- Plan limits: The IRA contribution limit for 2021 and 2022 is $6000 if you are younger than 50. Anyone 50 and older, you are allowed an additional $1000 catch-up contributions for every tax year. The limits apply to both traditional and Roth IRAs.
- Flexibility: Another important consideration when opening/selecting your investment accounts like these are the flexibility. Users can open an IRA at any brokerage of their choosing. You have the freedom to invest in any stocks, bonds, mutual funds, and exchange-traded funds (ETFs) that your brokerage company offers.
What Is A Roth IRA?

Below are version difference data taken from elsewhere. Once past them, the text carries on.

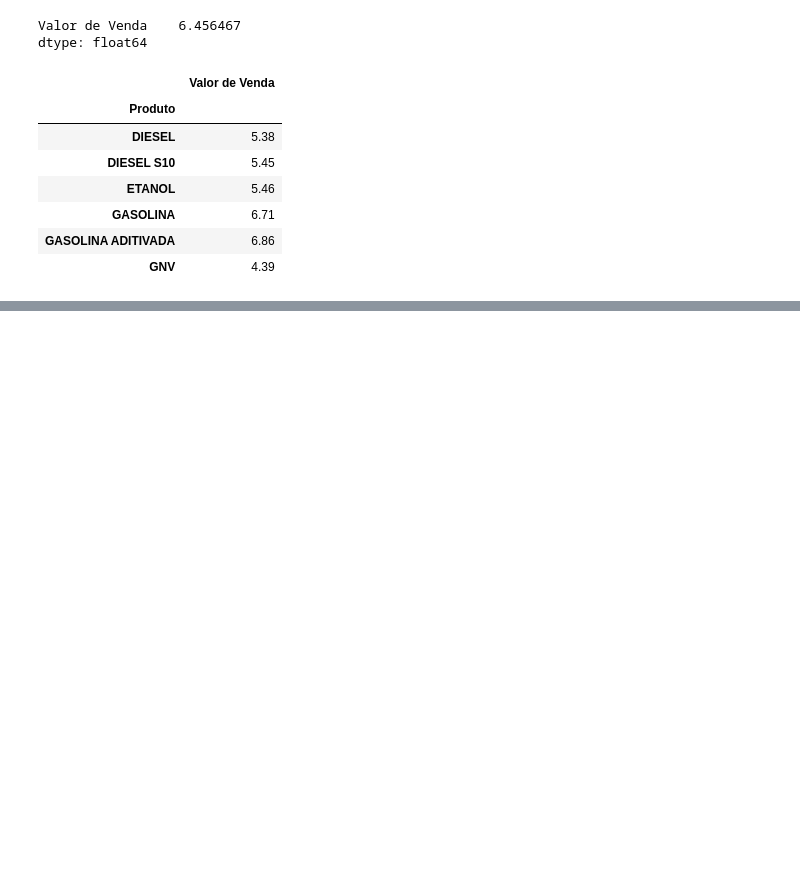
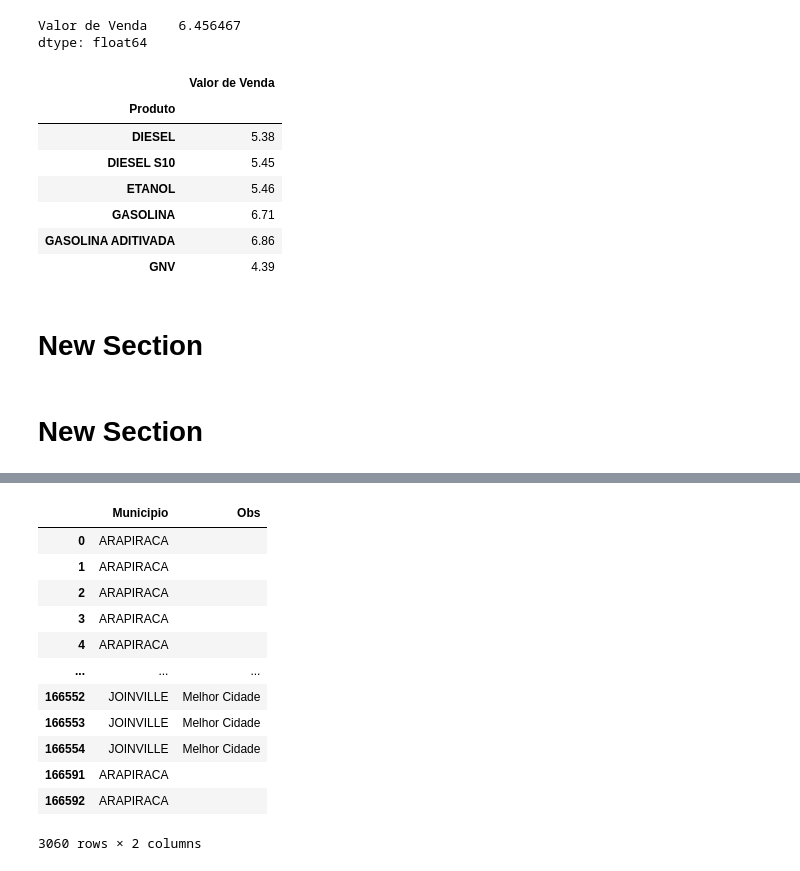
Before and after one commit to rscrafael/Curso_pandas, a Jupyter notebook: Primeiro_Exemplo_em_Pandas.ipynb, the cells around one changed output, grey strips where cells are left out. Cells and saved outputs as stored; diff of their text form; code cells hidden in the pictures; blank space fills up the shorter version.

```diff
--- a/Primeiro_Exemplo_em_Pandas.ipynb
+++ b/Primeiro_Exemplo_em_Pandas.ipynb
@@ -301,6 +301,10 @@ display(media_por_combustiveis_df)
 | GASOLINA | 6.71 |
 | GASOLINA ADITIVADA | 6.86 |
 | GNV | 4.39 |
+# %% [markdown]
+# New Section
+# %% [markdown]
+# New Section
 # %%
 #Para inserir novas informações
 #jeito fácil
@@ -335,9 +341,21 @@ None
 # %%
 # E se eu quiser uma coluna nova chamada "OBS" que preencha automaticamente "Melhor cidade" quando o municipio for Joinville SC
-#combustiveis_df['Obs'] = "MELHOR CIDADE" if combustiveis_df['Municipio'] == 'JOINVILLE' else ''
-#combustiveis_df['Obs'] = ["Melhor Cidade" if municipio == 'Indaiatuba' else '' for municipio in combustiveis_df['Municipio']]
-#combustiveis_df['Obs2'] = np.where(combustiveis_df['Municipio'] == 'JOINVILLE', 'Melhor Cidade', '')
-#display(combustiveis_df)
+combustiveis_df['Obs'] = ["Melhor Cidade" if municipio == 'JOINVILLE' else '' for municipio in combustiveis_df['Municipio']]
+display(combustiveis_df.loc[combustiveis_df['Municipio'].isin(['JOINVILLE','ARAPIRACA', 'CAMPINAS', 'SALTO']), ['Municipio', 'Obs']])
+# %% [output]
+|  | Municipio | Obs |
+| 0 | ARAPIRACA |  |
+| 1 | ARAPIRACA |  |
+| 2 | ARAPIRACA |  |
+| 3 | ARAPIRACA |  |
+| 4 | ARAPIRACA |  |
+| ... | ... | ... |
+| 166552 | JOINVILLE | Melhor Cidade |
+| 166553 | JOINVILLE | Melhor Cidade |
+| 166554 | JOINVILLE | Melhor Cidade |
+| 166591 | ARAPIRACA |  |
+| 166592 | ARAPIRACA |  |
+3060 rows × 2 columns
 # %%
 #Exportar para excel o dataframe com o etanol Joinville
 etanol_joinville_df.to_excel('etanol_joinville.xlsx', sheet_name='Etanol Joinville', index=False)
```
Also changed, not shown: parts of 1 cell of this notebook.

Roth IRAs are a type of individual retirement account that is similar to traditional IRAs in many ways, but with some obvious differences. The main difference here are the tax breaks. With a conventional IRA, the money you put in is not taxed. On the other hand, a Roth, the money you extract when the time comes, is not taxed. Roths are also not as stringent. In that, they do not have requirements on when they should be taken out. This is good news for anyone that has a good fortune of wealth to pass along to their beneficiaries.
IRA Vs 401(k): What’s Right For You? Our Investment Advisors Can Lend A Professional Hand
Our investment advisors will never force or expect you to pigeonhole yourself. After all, this is your financial freedom at stake. You are allowed to invest in both types of retirement accounts, assuming that you meet all the requirements. Both investment plans are strong tools with different strengths. Bridge Benefits Group is bound to always act in your best interest. If you would like to learn more specific investments, their criteria, and eligibility, contact us today!
“Contributions to a traditional IRA may be tax deductible in the contribution year, with current income tax due at withdrawal. Withdrawals prior to age 59 ½ may result in a 10% IRS penalty tax in addition to current income tax. “
“A Roth IRA offers tax deferral on any earnings in the account. Qualified withdrawals of earnings from the account are tax-free. Withdrawals of earnings prior to age 59 ½ or prior to the account being opened for 5 years, whichever is later, may result in a 10% IRS penalty tax. Limitations and restrictions may apply.”
This information was developed as a general guide to educate plan sponsors, but is not intended as authoritative guidance or tax or legal advice. Each plan has unique requirements, and you should consult your attorney or tax advisor for guidance on your specific situation. In no way does the advisor assure that, by using the information provided, the plan sponsor will be in compliance with ERISA regulations.